Seated at the Table of Outrage



I just saw a thing on Facebook, as I was scrolling through my feed the way we do. It was written by the woman who birthed my two older children, a midwife of babies and other soul things. I usually listen when she speaks. She said, when people look back at this era she believes they will remember it for our tendency to outrage. They will remember us for being thin-skinned and quick to feel offense. Just think, she said, if we could take any part of the energy we put into spite and vitriol, and move it into trying to care for one another … ?

I find myself drifting towards quiet lately. It’s been months since I even tried to tackle an “issue” post. My Twitter feed is getting thin, maybe even mechanical. I hardly risk inserting my opinion on anything that counts as a public issue.

It isn’t that I find any less occasion for concern, or outrage … or holy grief. I just don’t have as clear a picture, what it looks like, to authentically engage. It feels like any button I press is a pressure point, any words I contribute are contributions to some grand piece of dramatic theatre, which just as likely masks the call to action as reveals it. It feels like all the options I have are to egg on one combatant or another in a great coliseum sport we call the public square.

Now you should know, this is a thing about me, that I was raised close to the fringes of society. I have taken in a bit of what you might call conspiracy theory. Maybe that’s what gives me now the perspective I have. To me, it looks like such a nasty trick. Just another numbing agent for us to swallow, all this dramatic indignation: another drug that takes away the pain. Here’s a small dose, a personal offense, taken like an Ibuprofen to lose a nagging guilt. Here’s a bigger dose, like the all consuming collective rage when SOMEBODY HAS DONE SOMETHING WRONG ON THE INTERNET, taken to get you away from your whole broken life for a while.

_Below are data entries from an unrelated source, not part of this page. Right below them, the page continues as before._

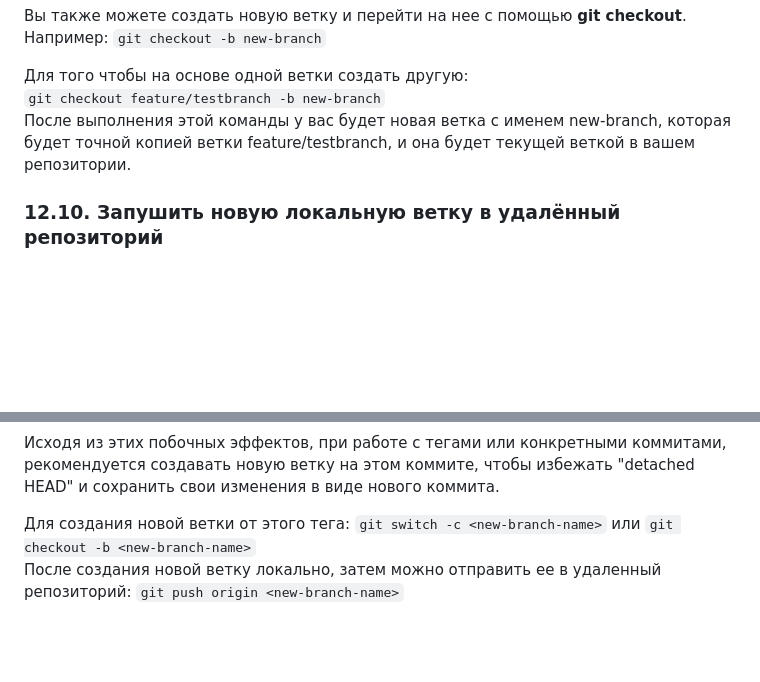
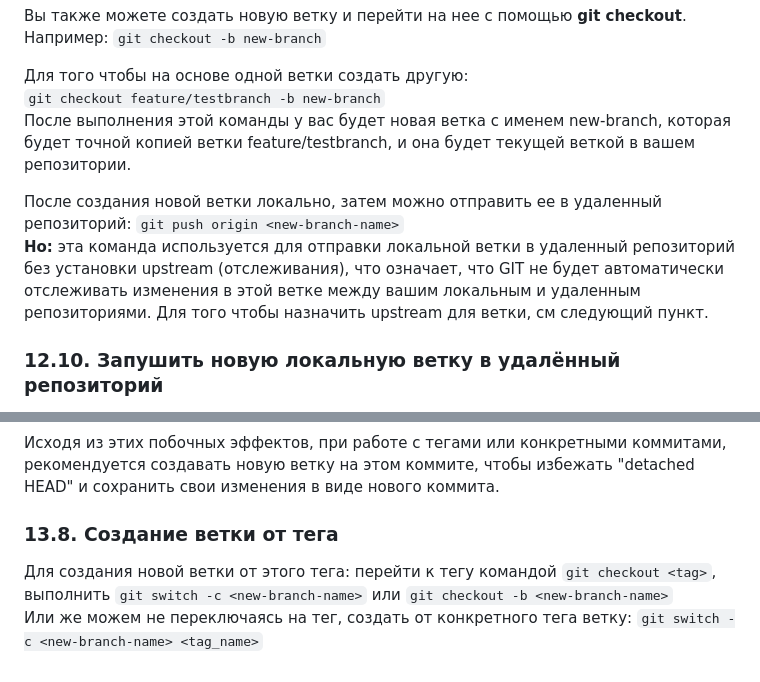
Before and after one commit to akatkinia/IT_tips, a Markdown page: GIT/readme.md, 2 parts joined by grey strips. GitHub-like rendering; blank space fills up the shorter version.

Commit message:
git tips

````diff
--- a/GIT/readme.md
+++ b/GIT/readme.md
@@ -369,6 +369,9 @@ git fetch забирает данные в ваш локальный репоз
 ```git checkout feature/testbranch -b new-branch```
 После выполнения этой команды у вас будет новая ветка с именем new-branch, которая будет точной копией ветки feature/testbranch, и она будет текущей веткой в вашем репозитории.
 
+После создания новой ветки локально, затем можно отправить ее в удаленный репозиторий: ```git push origin <new-branch-name>```
+**Но:** эта команда используется для отправки локальной ветки в удаленный репозиторий без установки upstream (отслеживания), что означает, что GIT не будет автоматически отслеживать изменения в этой ветке между вашим локальным и удаленным репозиториями. Для того чтобы назначить upstream для ветки, см следующий пункт.
+
 ### 12.10. Запушить новую локальную ветку в удалённый репозиторий
 ```git push --set-upstream origin <new-branch-name>``` или ```git push -u origin new_branch_name```
 Команды позволяет отправить новую локальную ветку в удаленный репозиторий и одновременно установить upstream для этой ветки.
@@ -501,5 +504,6 @@ Deleted tag 'v0.0' (was 287119d)
 
 Исходя из этих побочных эффектов, при работе с тегами или конкретными коммитами, рекомендуется создавать новую ветку на этом коммите, чтобы избежать "detached HEAD" и сохранить свои изменения в виде нового коммита.
 
-Для создания новой ветки от этого тега: ```git switch -c <new-branch-name>``` или ```git checkout -b <new-branch-name>```
-После создания новой ветку локально, затем можно отправить ее в удаленный репозиторий: ```git push origin <new-branch-name>```
+### 13.8. Создание ветки от тега
+Для создания новой ветки от этого тега: перейти к тегу командой ```git checkout <tag>```, выполнить ```git switch -c <new-branch-name>``` или ```git checkout -b <new-branch-name>```
+Или же можем не переключаясь на тег, создать от конкретного тега ветку: ```git switch -c <new-branch-name> <tag_name>```
````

Numbing agents are kind of the name of the game these days.

If it were my assessment, I would call our era the age of spectacle. Great dramas unfolding RIGHT NOW before our eyes, in the amphitheaters of Buzzfeed and CNN. If it were my assessment, I would call our era the age of numbness, in which our skins have grown so thick against suffering that it takes an outrage to rise above the clang of normal.

It’s a dangerous business, having access to as much knowledge as we do, in a world as full of suffering as ours. Horrible things happening all around us, and we have to pick which ones to go crazy about. No wonder we pick the easiest ones. No wonder we sit on our real desperation, our real heartsick concern, our real experience of instability and lack of options, and channel it all into a ferocious Facebook post about celebrity baby names, or something else equally out of our control.

But how to shift? How to turn the tables back? In a world where it is normal to run on complete emotional overload, is it possible to come to rest again, and hear the still, small voice?

Who has the courage?

It’s hard to justify not joining the clamor over every single wave of rage, every single issue that becomes the issue of the day. They are such true horrors. But our whole planet is darkened, we knew that already. We can’t afford to forget that we are capable of action.

Where is your action? I’m trying to look close: neighbors I care about, family that needs me. I’ve witnessed, recently, very powerfully, the extension of this kind of relationship to the global scale. We—humans in general and SheLovelys in particular—do well in the world not by multiplying and extending our outrage, but by multiplying and extending our relationships. 

This world gives the open heart such a to-do list. It always has, and this era has its own particular quality of overwhelm. But wouldn’t the darkness love it if we all sat back and yelled a lot about everything, and then were so distracted and confused we couldn’t stand for right in our own spaces, our own families, our workplaces, our own lives? Wouldn’t the darkness just love it if we were so busy waving our hands over our heads, we couldn’t grab on and hold to the person standing right beside us?

The voice of suffering is loud, but the voice of compassion is quiet. That voice emerges in the restfulness of faith, and in the patience of clinging on to hope. It’s harder now. I know. There is so much reason to give up. But even at the table of outrage, there is someone sitting next to you. Turn and see.

If we could take any part of the energy we spend on outrage, and turn it into caring for one another … ? What then?